• _ASSIGNED TASK_: Which of the lines below include the word "predict"? Pull each one out.

• _DATA FOR THIS TASK_:
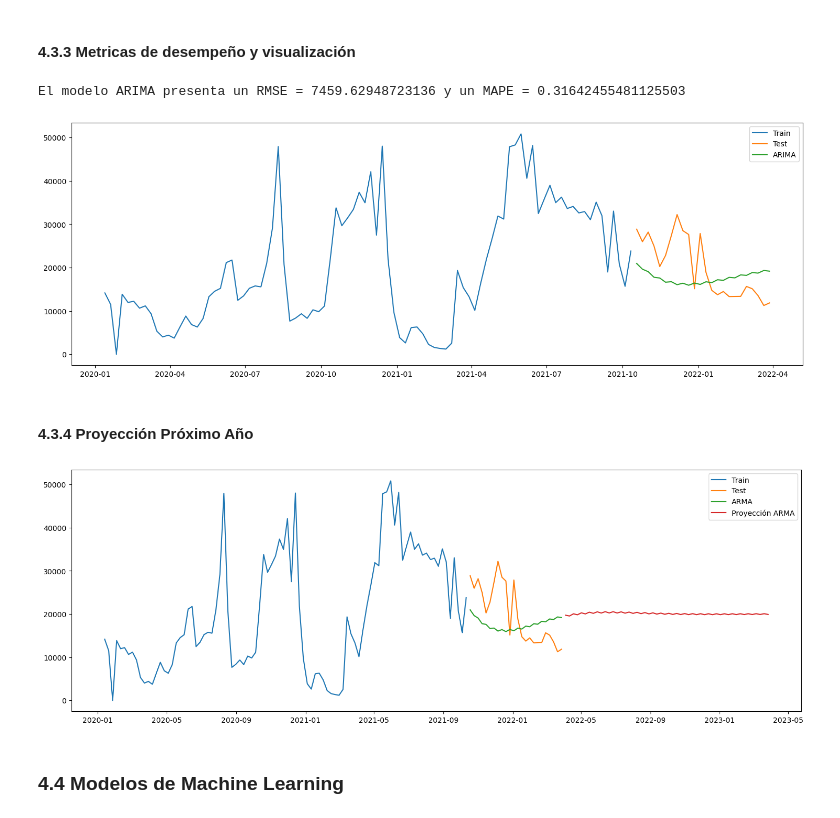
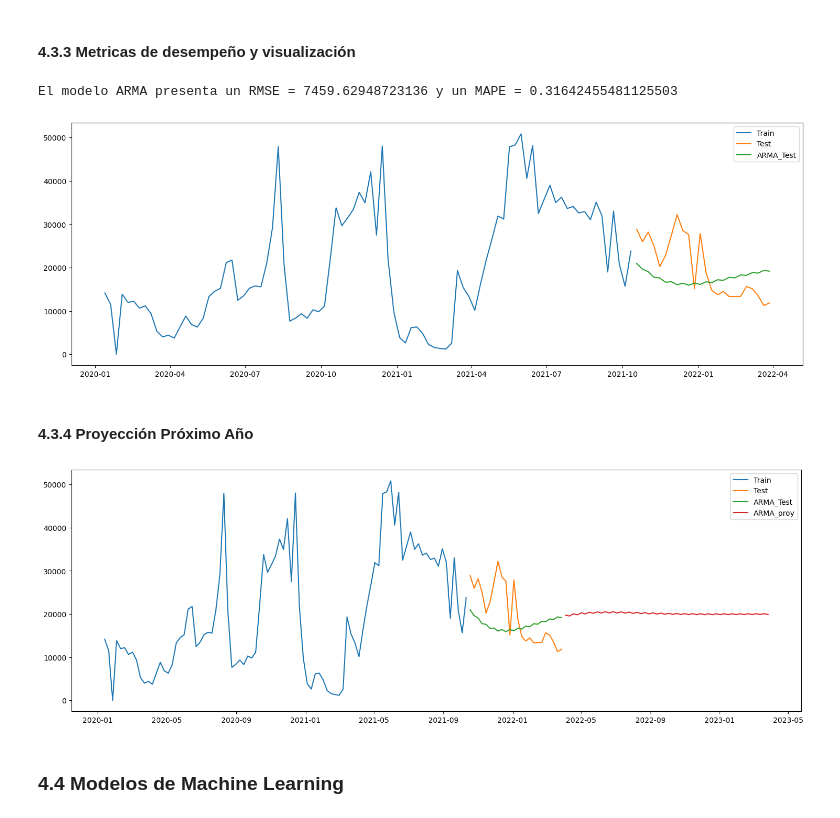
Before and after one commit to DiegoHidalgoS/Sodimac-Challenge, a Jupyter notebook: notebooks/main.ipynb, the cells around one changed output. Cells and saved outputs as stored; diff of their text form; code cells hidden in the pictures.

```diff
--- a/notebooks/main.ipynb
+++ b/notebooks/main.ipynb
@@ -247,7 +248,10 @@ df['y_lag_2'] = df.y.shift(2)
 df['y_lag_3'] = df.y.shift(3)
 df['y_lag_4'] = df.y.shift(4)
 
-df['rolling_mean'] = df.y.rolling(window=4).mean()
+df['rolling_mean_1'] = df.y_lag_1.rolling(window=4).mean()
+df['rolling_mean_2'] = df.y_lag_2.rolling(window=4).mean()
+df['rolling_mean_3'] = df.y_lag_3.rolling(window=4).mean()
+df['rolling_mean_4'] = df.y_lag_4.rolling(window=4).mean()
 # %% [markdown]
 ### 4.2 Split Data
 # %% [markdown]
@@ -279,28 +283,28 @@ model_fit = model.fit()
 # %% [markdown]
 #### 4.3.2 Predicción
 # %%
-y_pred_arima = model_fit.predict(start=y_test.index[0], end=y_test.index[-1])
+y_pred_arma = model_fit.predict(start=y_test.index[0], end=y_test.index[-1])
 # %% [markdown]
 #### 4.3.3 Metricas de desempeño y visualización
 # %%
 # Calcular RMSE
-rmse = np.sqrt(mean_squared_error(test_data.y, y_pred_arima))
+rmse_arma = np.sqrt(mean_squared_error(test_data.y, y_pred_arma))
 
 # Calcular el MAPE
-mape = mean_absolute_percentage_error(test_data.y, y_pred_arima)
+mape_arma = mean_absolute_percentage_error(test_data.y, y_pred_arma)
 
-print('El modelo ARIMA presenta un RMSE = {} y un MAPE = {}'.format(rmse,mape))
+print('El modelo ARMA presenta un RMSE = {} y un MAPE = {}'.format(rmse_arma,mape_arma))
 # %% [output]
-El modelo ARIMA presenta un RMSE = 7459.62948723136 y un MAPE = 0.31642455481125503
+El modelo ARMA presenta un RMSE = 7459.62948723136 y un MAPE = 0.31642455481125503
 # %%
 plt.figure(figsize=(18,6))
 plt.plot(train_data.index,train_data.y,label = 'Train')
 plt.plot(test_data.index,test_data.y,label = 'Test')
-plt.plot(test_data.index, y_pred_arima, label = 'ARIMA')
+plt.plot(test_data.index, y_pred_arma, label = 'ARMA_Test')
 plt.legend()
 plt.show()
 # %% [output]
-[figure, old version]
+[figure, new version]
 # %% [markdown]
 #### 4.3.4 Proyección Próximo Año
 # %%
@@ -315,18 +319,17 @@ one_day = timedelta(days=1)
 new_dates = date_range.map(lambda x: x + one_day)
 
 # Predicción modelo entrenado para el proximo año
-y_pred_arima_new = model_fit.predict(start=new_dates[0], end=new_dates[-1])
+y_pred_arma_new = model_fit.predict(start=new_dates[0], end=new_dates[-1])
 # %%
 plt.figure(figsize=(18,6))
 plt.plot(train_data.index,train_data.y,label = 'Train')
 plt.plot(test_data.index,test_data.y,label = 'Test')
-plt.plot(test_data.index, y_pred_arima, label = 'ARMA')
-plt.plot(new_dates, y_pred_arima_new, label = 'Proyección ARMA')
+plt.plot(test_data.index, y_pred_arma, label = 'ARMA_Test')
+plt.plot(new_dates, y_pred_arma_new, label = 'ARMA_proy')
 plt.legend()
 plt.show()
-plt.show()
 # %% [output]
-[figure, old version]
+[figure, new version]
 # %% [markdown]
 ### 4.4 Modelos de Machine Learning
 # %% [markdown]
```
Also changed, not shown: parts of 26 cells of this notebook, 5 other files.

• _SOLUTION FOR THIS TASK_:
-y_pred_arima = model_fit.predict(start=y_test.index[0], end=y_test.index[-1])
+y_pred_arma = model_fit.predict(start=y_test.index[0], end=y_test.index[-1])
-y_pred_arima_new = model_fit.predict(start=new_dates[0], end=new_dates[-1])
+y_pred_arma_new = model_fit.predict(start=new_dates[0], end=new_dates[-1])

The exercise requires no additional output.